▸ **PROBLEM REQUIREMENTS**: Only the lines that hold "info" should be in the answer, each copied from the data below.

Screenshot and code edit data
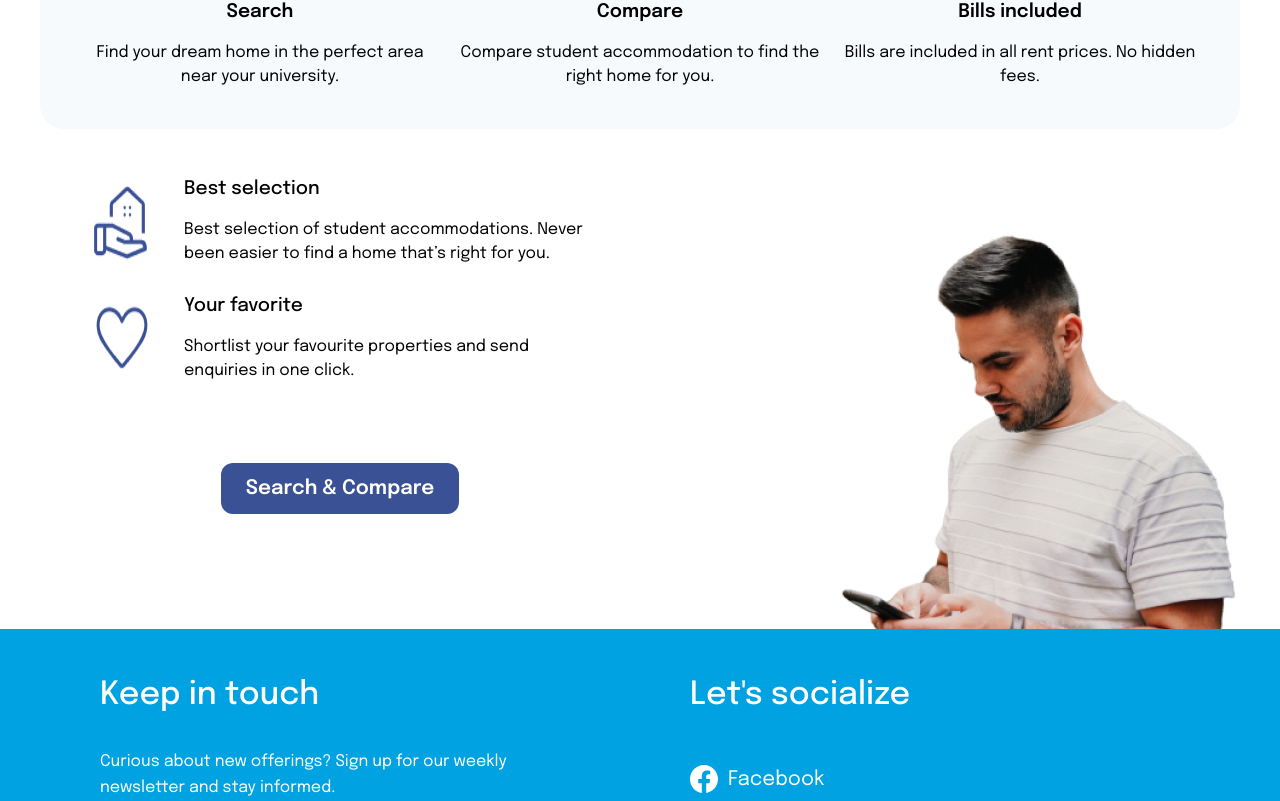
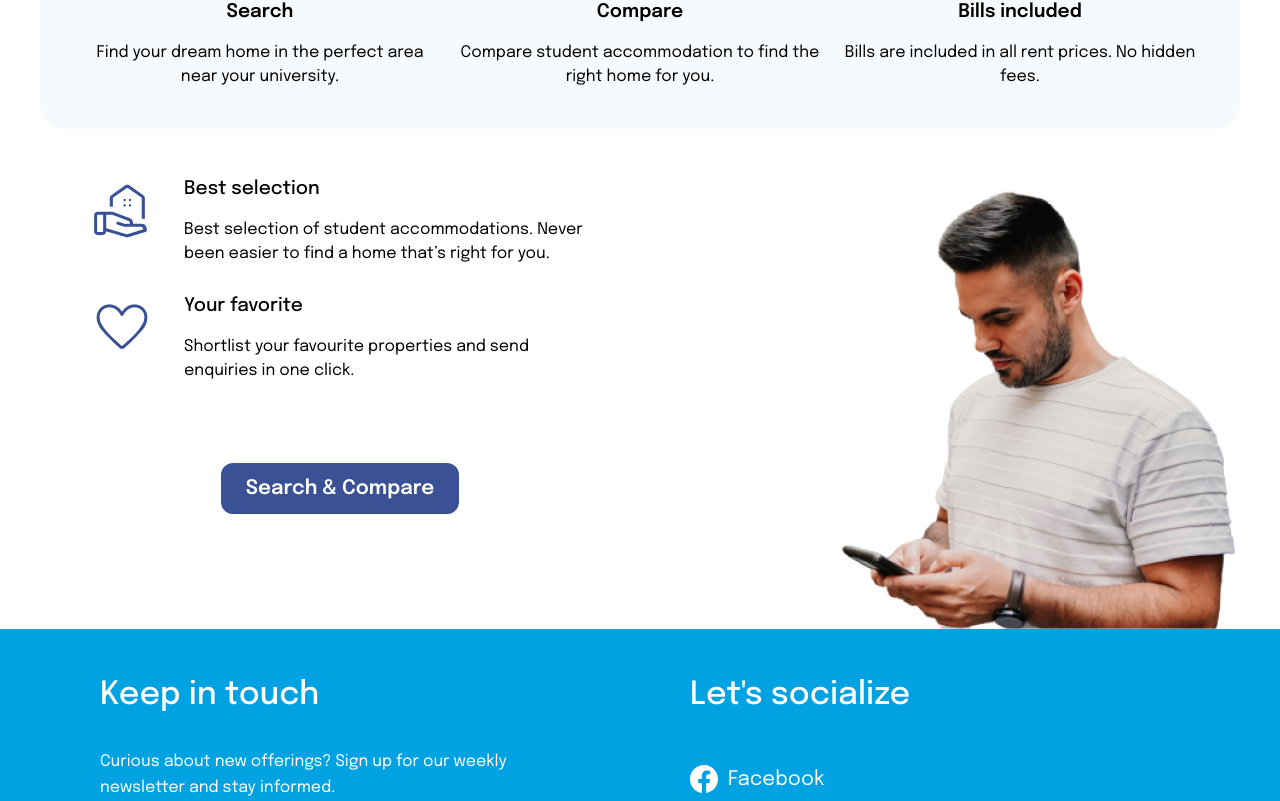
Before and after one commit to paulhondl/unilife, a React (Vite) app: page / in a window 1280 px wide. Shown: the part 459-1260 px from the top of the page. Built offline with nearby package versions, Linux system fonts and the light colour scheme; no server answers.

Commit message:
further worked on compare section

```diff
--- a/src/App.css
+++ b/src/App.css
@@ -3,6 +3,11 @@
   padding: 0;
   box-sizing: border-box;
   font-family: 'Epilogue', sans-serif;
+}
+
+body {
+  max-width: 1500px;
+  margin-inline: auto;
 }
 
 :root {
--- a/src/App.jsx
+++ b/src/App.jsx
@@ -8,7 +8,6 @@ import './App.css'
 
 function App() {
 
-
   return (
    <BrowserRouter>
     <Header />
@@ -18,6 +17,7 @@ function App() {
     <Footer />
    </BrowserRouter>
   )
+
 }
 
 export default App
--- a/src/components/Compare/Compare.css
+++ b/src/components/Compare/Compare.css
@@ -37,8 +37,9 @@
 }
 
 .compare-bottom-container {
+  min-height: 500px;
   display: flex;
-  height: 500px
+  justify-content: center;
 }
 
 .bottom-info,
@@ -60,6 +61,12 @@
   text-align: left;
 }
 
+.info-selection img,
+.info-favorite img {
+  align-self: flex-start;
+  max-width: 100%;
+}
+
 .info-selection h3,
 .info-favorite h3 {
   font-weight: 500;
@@ -76,12 +83,22 @@
   padding: 15px 25px;
   border-radius: 12px;
   margin-top: 50px;
+  transition: transform 100ms ease;
+}
+
+.bottom-info button:hover {
+  opacity: 0.9;
+  cursor: pointer;
+}
+
+.bottom-info button:active {
+  transform: scale(0.95);
 }
 
 .bottom-picture {
   background-image: url("../../../public/Rectangle\ 6.png");
   background-repeat: no-repeat;
-  background-position: right 50px ;
+  background-position: right bottom;
 }
 
 @media (max-width: 750px) {
```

▸ **RESPONSE TO THE TASK**:
 .bottom-info,
+.info-selection img,
+.info-favorite img {
 .info-selection h3,
 .info-favorite h3 {
+.bottom-info button:hover {
+.bottom-info button:active {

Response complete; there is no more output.